» **Task requirements**: Your answer must be every line of the data below that holds the string "interests", copied exactly.

Start of Block

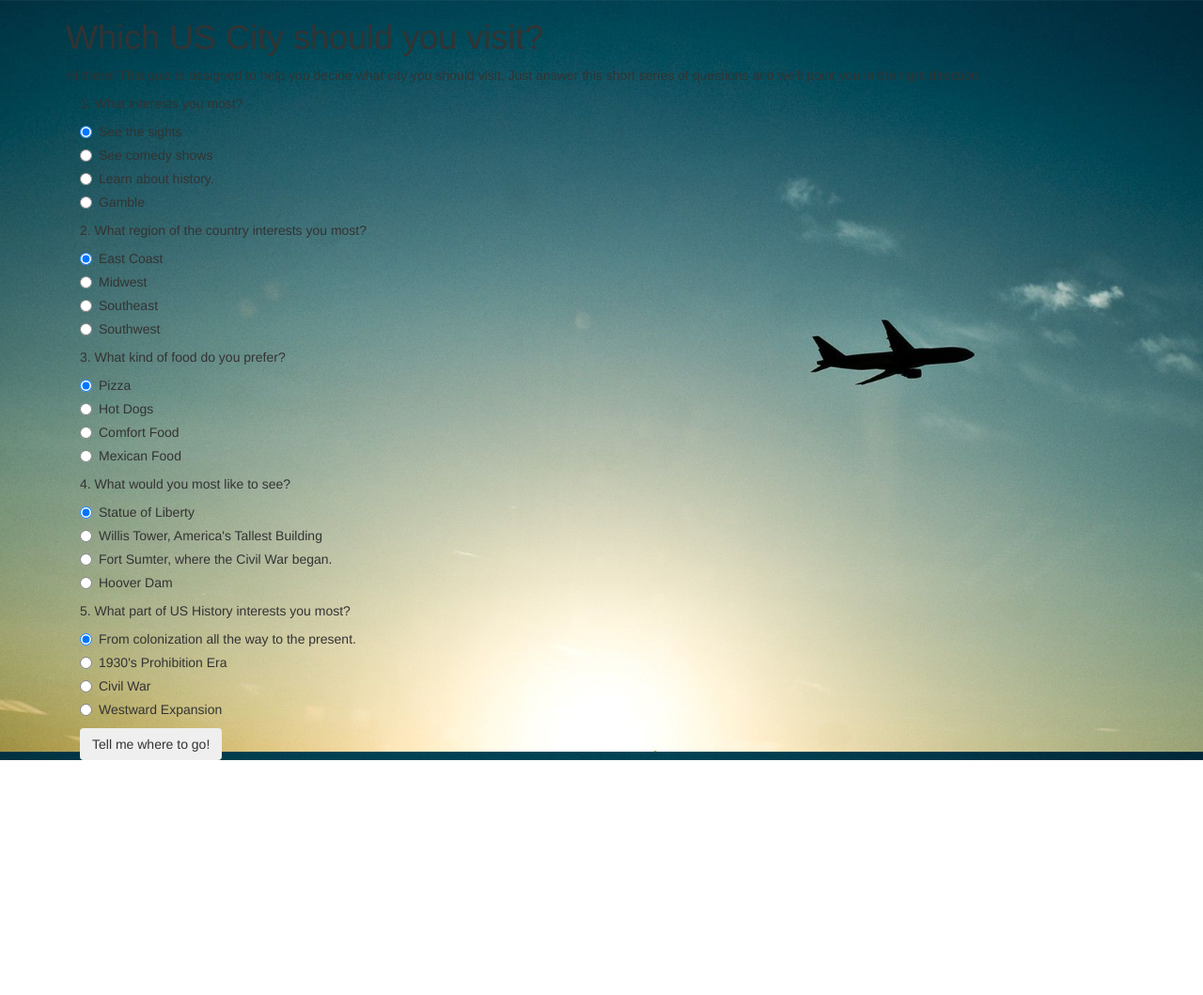
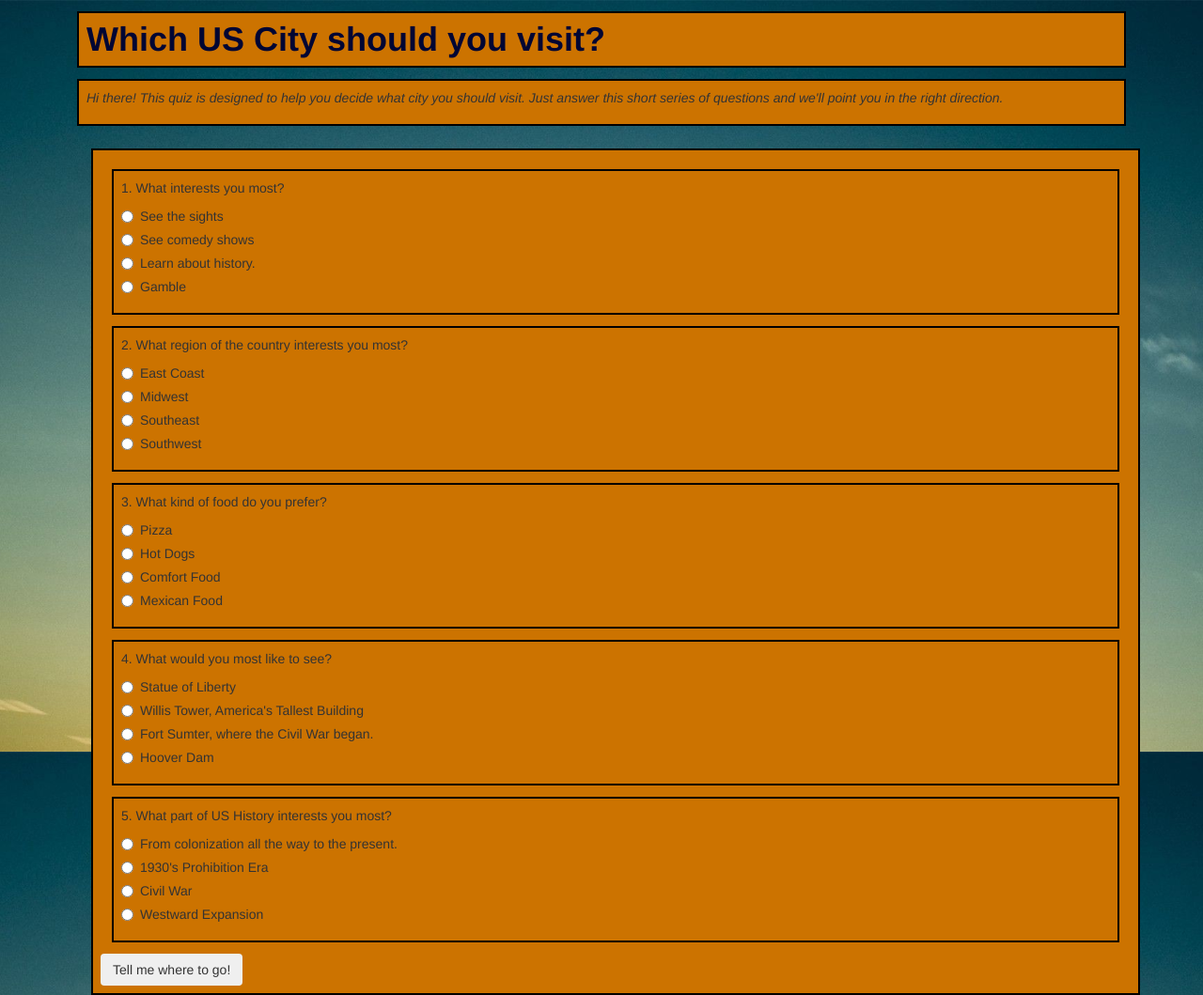
Before and after one commit to drewlinn/js-jq-ip, a plain HTML site: page index.html in a window 1280 px wide. Shown: the top 1059 px of the page at 94% size. Before the commit the page ends 809 px from the top, so only its background shows below. Drawn offline with Linux system fonts and the light colour scheme.

Commit message:
fix bugs where styles.css was not properly applying styles to the page.

```diff
--- a/css/styles.css
+++ b/css/styles.css
@@ -1,41 +1,41 @@
 body{
   background: url(../img/background.jpg) no-repeat fixed center;
   background-size: cover;
-};
-
-#results, #NewYork, #Chicago, #Charleston, #LasVegas{
-  font-style: italic;
-};
+}
 
 #intro {
   margin: 12px;
   border: 2px solid black;
   padding: 8px;
-  background-color: #DE7030;
+  background-color: #cc7300;
   font-style: italic;
-};
+}
 
 #quiz {
   margin: 12px;
   border: 2px solid black;
   padding:8px;
-  background-color: #DE7030;
-};
+  background-color: #cc7300;
+}
 
 img {
   margin: 12px;
   border: 2px solid black;
   padding: 8px;
-};
+}
 
  h1 {
+   margin: 12px;
+   border: 2px solid black;
+   padding: 8px;
    font-weight: bold;
-   color: blue;
- };
+   background-color: #cc7300;
+   color: #000633;
+ }
 
  .question1, .question2, .question3, .question4, .question5 {
    margin: 12px;
    border: 2px solid black;
    padding:8px;
-   background-color: #DE7030;
- };
+   background-color: #cc7300;
+ }
--- a/index.html
+++ b/index.html
@@ -19,7 +19,7 @@
             <p>1. What interests you most?</p>
             <div class="radio">
               <label>
-                <input type="radio" name="question1" value="A" checked>
+                <input type="radio" name="question1" value="A">
                 See the sights
               </label>
             </div>
@@ -46,7 +46,7 @@
             <p>2. What region of the country interests you most?</p>
             <div class="radio">
               <label>
-                <input type="radio" name="question2" value="A" checked>
+                <input type="radio" name="question2" value="A">
                 East Coast
               </label>
             </div>
@@ -73,7 +73,7 @@
             <p>3. What kind of food do you prefer?</p>
             <div class="radio">
               <label>
-                <input type="radio" name="question3" value="A" checked>
+                <input type="radio" name="question3" value="A">
                 Pizza
               </label>
             </div>
@@ -100,7 +100,7 @@
             <p>4. What would you most like to see?</p>
             <div class="radio">
               <label>
-                <input type="radio" name="question4" value="A" checked>
+                <input type="radio" name="question4" value="A">
                 Statue of Liberty
               </label>
             </div>
@@ -127,7 +127,7 @@
             <p>5. What part of US History interests you most?</p>
             <div class="radio">
               <label>
-                <input type="radio" name="question5" value="A" checked>
+                <input type="radio" name="question5" value="A">
                 From colonization all the way to the present.
               </label>
             </div>
@@ -154,7 +154,7 @@
         </form>
       </div>
     </div>
-    <div class="container">
+    <!-- <div class="container"> -->
       <div id="results">
         <div id="NewYork">
           <img src="img/NewYork.jpg" height=250px width=500px>
@@ -177,6 +177,6 @@
           <button type="submit" class="btn">Start Over</button>
         </div>
       </div>
-    </div>
+    <!-- </div> -->
   </body>
 </html>
--- a/js/scripts.js
+++ b/js/scripts.js
@@ -13,13 +13,13 @@ $(document).ready(function()  {
     var question5 = $("input:radio[name=question5]:checked").val();
     $("#quiz").hide();
     if (question1 === "A" && question2 === "A" && question3 === "A" && question4 === "A" && question5 === "A") {
-      $("#results#NewYork").show();
+    $("#NewYork").show();
   } else if (question1 === "B" && question2 === "B" && question3 === "B" && question4 === "B" && question5 === "B") {
-      $("#results#Chicago").show();
+    $("#Chicago").show();
   } else if (question1 === "C" && question2 === "C" && question3 === "C" && question4 === "C" && question5 === "C") {
-      $("#results#Charleston").show();
+    $("#Charleston").show();
   }  else if (question1 === "D" && question2 === "D" && question3 === "D" && question4 === "D" && question5 === "D") {
-      $("#results#LasVegas").show();
+    $("#LasVegas").show();
   }
 
   });
```
Lines whose indentation alone changed are shown as unchanged.
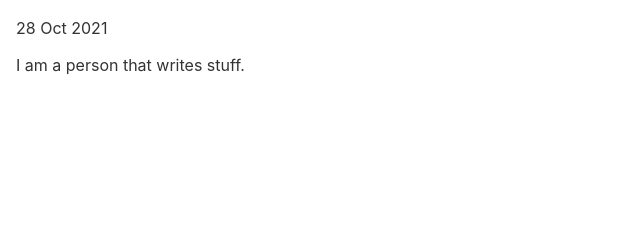
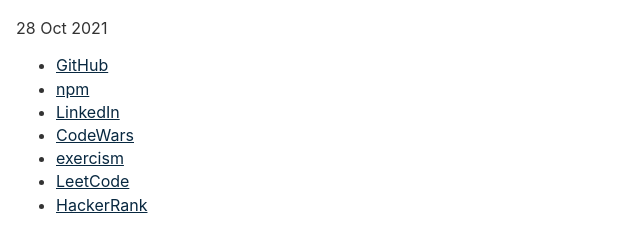
Before and after one commit to MauricioRobayo/eleventy-blog, an Eleventy site: page about/index.md in a window 1280 px wide. Shown: the part 111-362 px from the top of the page, without its empty margins (0-640 px from the left). Built offline with nearby package versions, Linux system fonts and the light colour scheme; Eleventy itself is replaced by a stand-in of ours; files that its build step writes are made by us from their sources.

Commit message:
chore: update about page
Signed-off-by: Mauricio Robayo <rfmajo@gmail.com>

```diff
--- a/about/index.md
+++ b/about/index.md
@@ -7,4 +7,10 @@ eleventyNavigation:
   order: 3
 ---
 
-I am a person that writes stuff.
+- [GitHub](https://github.com/MauricioRobayo)
+- [npm](https://www.npmjs.com/~mauriciorobayo)
+- [LinkedIn](https://www.linkedin.com/in/mauriciorobayo/)
+- [CodeWars](https://www.codewars.com/users/MauricioRobayo)
+- [exercism](https://exercism.org/profiles/MauricioRobayo)
+- [LeetCode](https://leetcode.com/mauriciorobayo/)
+- [HackerRank](https://www.hackerrank.com/mauriciorobayo/)
```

End of Block

» **Task answer**:
             <p>1. What interests you most?</p>
             <p>2. What region of the country interests you most?</p>
             <p>5. What part of US History interests you most?</p>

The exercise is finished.